[Screenshot and code edit data]
——————

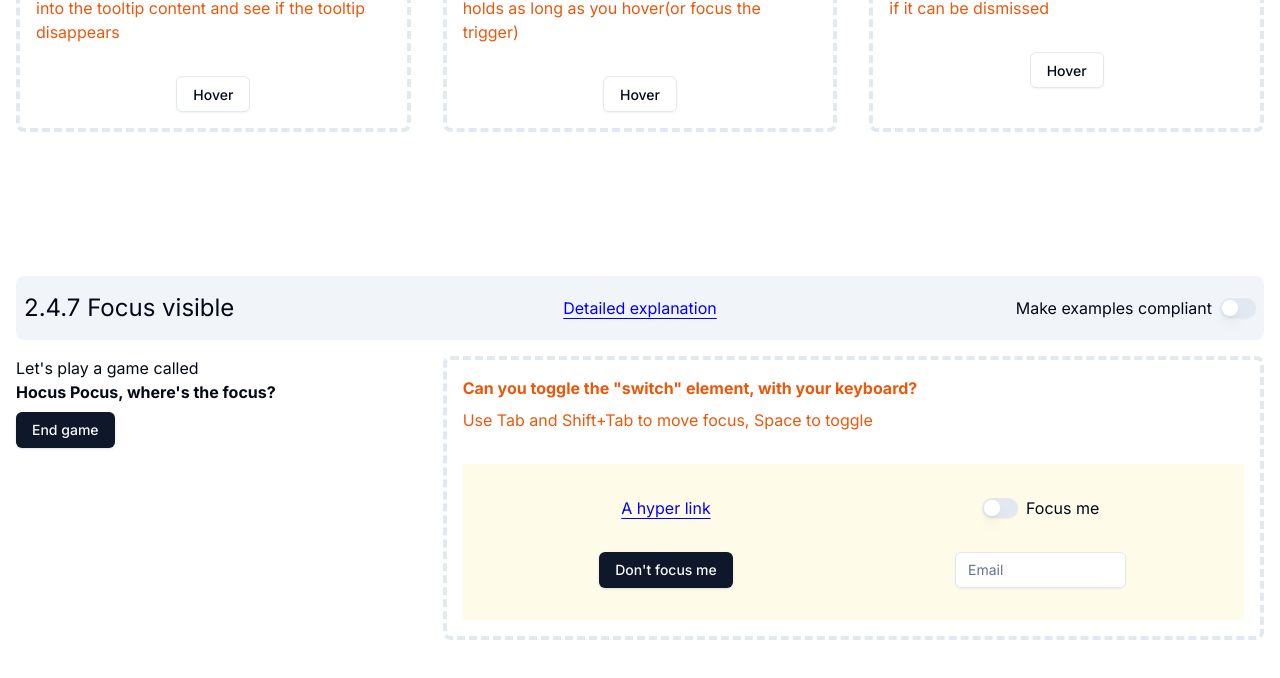
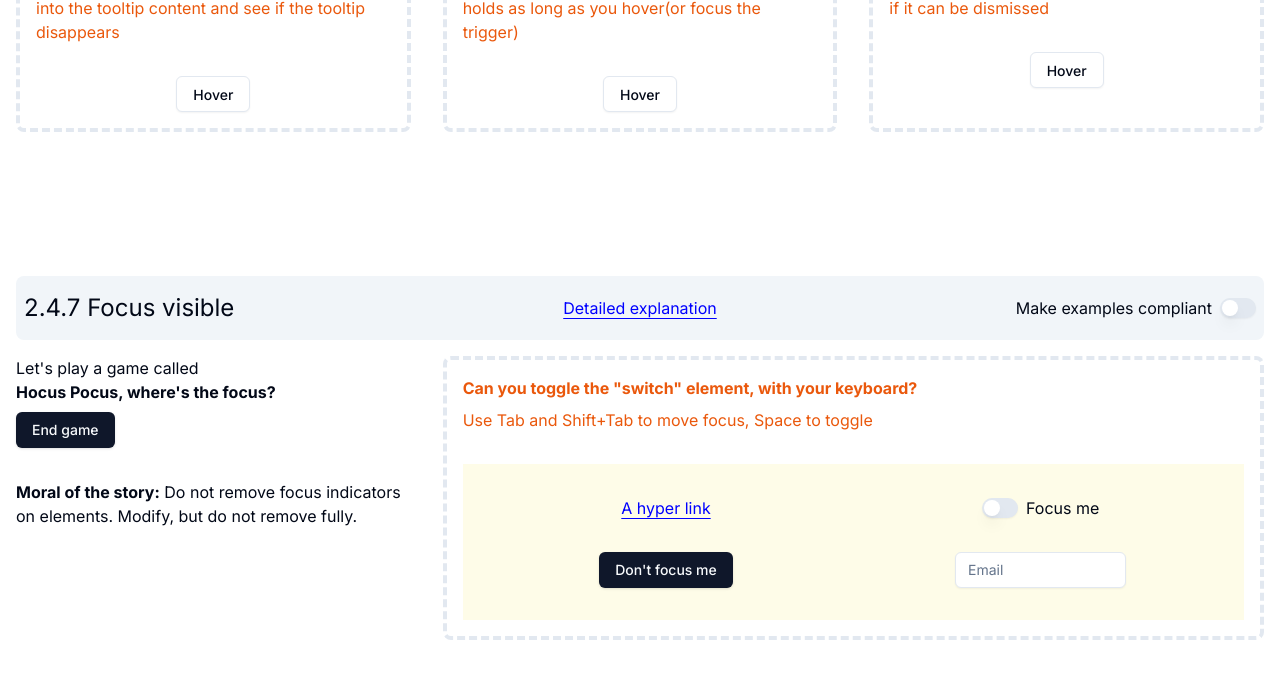
Before and after one commit to vivek-g-browserstack/interactive-wcag-examples, a Next.js app: page / in a window 1280 px wide. Both pictures are taken after a click on the button "Start game". Shown: the part 1147-1825 px from the top of the page. Built offline with nearby package versions, Linux system fonts and the light colour scheme.

Commit message:
Add ids to sections and add text

```diff
--- a/src/components/ContentOnHoverOrFocus/index.tsx
+++ b/src/components/ContentOnHoverOrFocus/index.tsx
@@ -11,7 +11,7 @@ export function ContentOnFocusOrHover() {
     const [isFixed, setIsFixed] = useState(false)
 
     return (
-        <div className="px-4">
+        <section id="content-on-hover-or-focus" className="px-4">
             <div className="grid grid-cols-3 gap-8 justify-between items-center bg-slate-100 rounded-lg px-2 py-4 mb-4">
                 <h2 className="text-2xl">
                     1.4.13 Content on hover or focus
@@ -51,6 +51,6 @@ export function ContentOnFocusOrHover() {
                 </div>
 
             </div>
-        </div >
+        </section>
     )
 }
--- a/src/components/FocusVisible/index.tsx
+++ b/src/components/FocusVisible/index.tsx
@@ -25,7 +25,7 @@ export function FocusVisible() {
     }, [])
 
     return (
-        <div className="px-4">
+        <section id="focus-visible" className="px-4">
             <div className="grid grid-cols-3 gap-8 justify-between items-center bg-slate-100 rounded-lg px-2 py-4 mb-4">
                 <h2 className="text-2xl">
                     2.4.7 Focus visible
@@ -57,6 +57,7 @@ export function FocusVisible() {
                 <div className="col-span-1">
                     <p className="mb-2">Let&apos;s play a game called <br /> <b>Hocus Pocus, where&apos;s the focus?</b></p>
                     <Button
+                        className="mb-8"
                         onClick={() => {
                             setIsGameInProgress((isGameInProgress) => !isGameInProgress)
                             setTimeout(() => {
@@ -66,6 +67,9 @@ export function FocusVisible() {
                     >
                         {isGameInProgress ? `End game` : `Start game`}
                     </Button>
+                    {isGameInProgress &&
+                        <p><b>Moral of the story:</b> Do not remove focus indicators on elements. Modify, but do not remove fully.</p>
+                    }
                 </div>
                 {isGameInProgress &&
                     <div
@@ -95,26 +99,7 @@ export function FocusVisible() {
                             </div>
                         </div>
                     </div>}
-
             </div>
-            {/* <div className="grid grid-cols-3 gap-8">
-                <div className="p-4 rounded-lg border-4 border-dashed border-slate-200">
-                    <h3 className="font-bold mb-2 text-orange-600">Hoverable tooltips</h3>
-                    <p className="text-orange-600 mb-8">Once the tooltip appears, move your mouse into the tooltip content and see if the tooltip disappears</p>
-                    {isFixed ? <HoverableFixed /> : <HoverableBroken />}
-                </div>
-                <div className="p-4 rounded-lg border-4 border-dashed border-slate-200">
-                    <h3 className="font-bold mb-2 text-orange-600">Persistent tooltips</h3>
-                    <p className="text-orange-600 mb-8">Once the tooltip appears, see if the tooltip holds as long as you hover(or focus the trigger)</p>
-                    {isFixed ? <PersistentFixed /> : <PersistentBroken />}
-                </div>
-                <div className="p-4 rounded-lg border-4 border-dashed border-slate-200">
-                    <h3 className="font-bold mb-2 text-orange-600">Dismissible tooltips</h3>
-                    <p className="text-orange-600 mb-8">Once the tooltip appears, press Esc and check if it can be dismissed</p>
-                    {isFixed ? <DismissibleFixed /> : <DismissibleBroken />}
-                </div>
-
-            </div> */}
-        </div >
+        </section>
     )
 }
--- a/src/components/TextSpacing/index.tsx
+++ b/src/components/TextSpacing/index.tsx
@@ -19,7 +19,7 @@ export function TextSpacing() {
     // const [applyWCAGValues, setApplyWCAGValues] = useState(true)
 
     return (
-        <div className="px-4">
+        <section id="text-spacing" className="px-4">
             {true &&
                 <style>
                     {`
@@ -68,7 +68,7 @@ export function TextSpacing() {
                 <span className="flex items-center">
                     WCAG recommended text spacing values are applied to examples
                     <TooltipProvider>
-                        <Tooltip delayDuration={200}>
+                        <Tooltip delayDuration={200} defaultOpen={true}>
                             <TooltipTrigger asChild>
                                 <Button variant="ghost" className="w-fit mx-auto px-2 py-0">ⓘ</Button>
                             </TooltipTrigger>
@@ -102,6 +102,6 @@ export function TextSpacing() {
                 </div>
 
             </div>
-        </div>
+        </section>
     )
 }
```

——————

Exercise brief: "isGameInProgress" is the string to look for; please copy every line of the records above where it appears.

Written response:
                             setIsGameInProgress((isGameInProgress) => !isGameInProgress)
                         {isGameInProgress ? `End game` : `Start game`}
+                    {isGameInProgress &&
                 {isGameInProgress &&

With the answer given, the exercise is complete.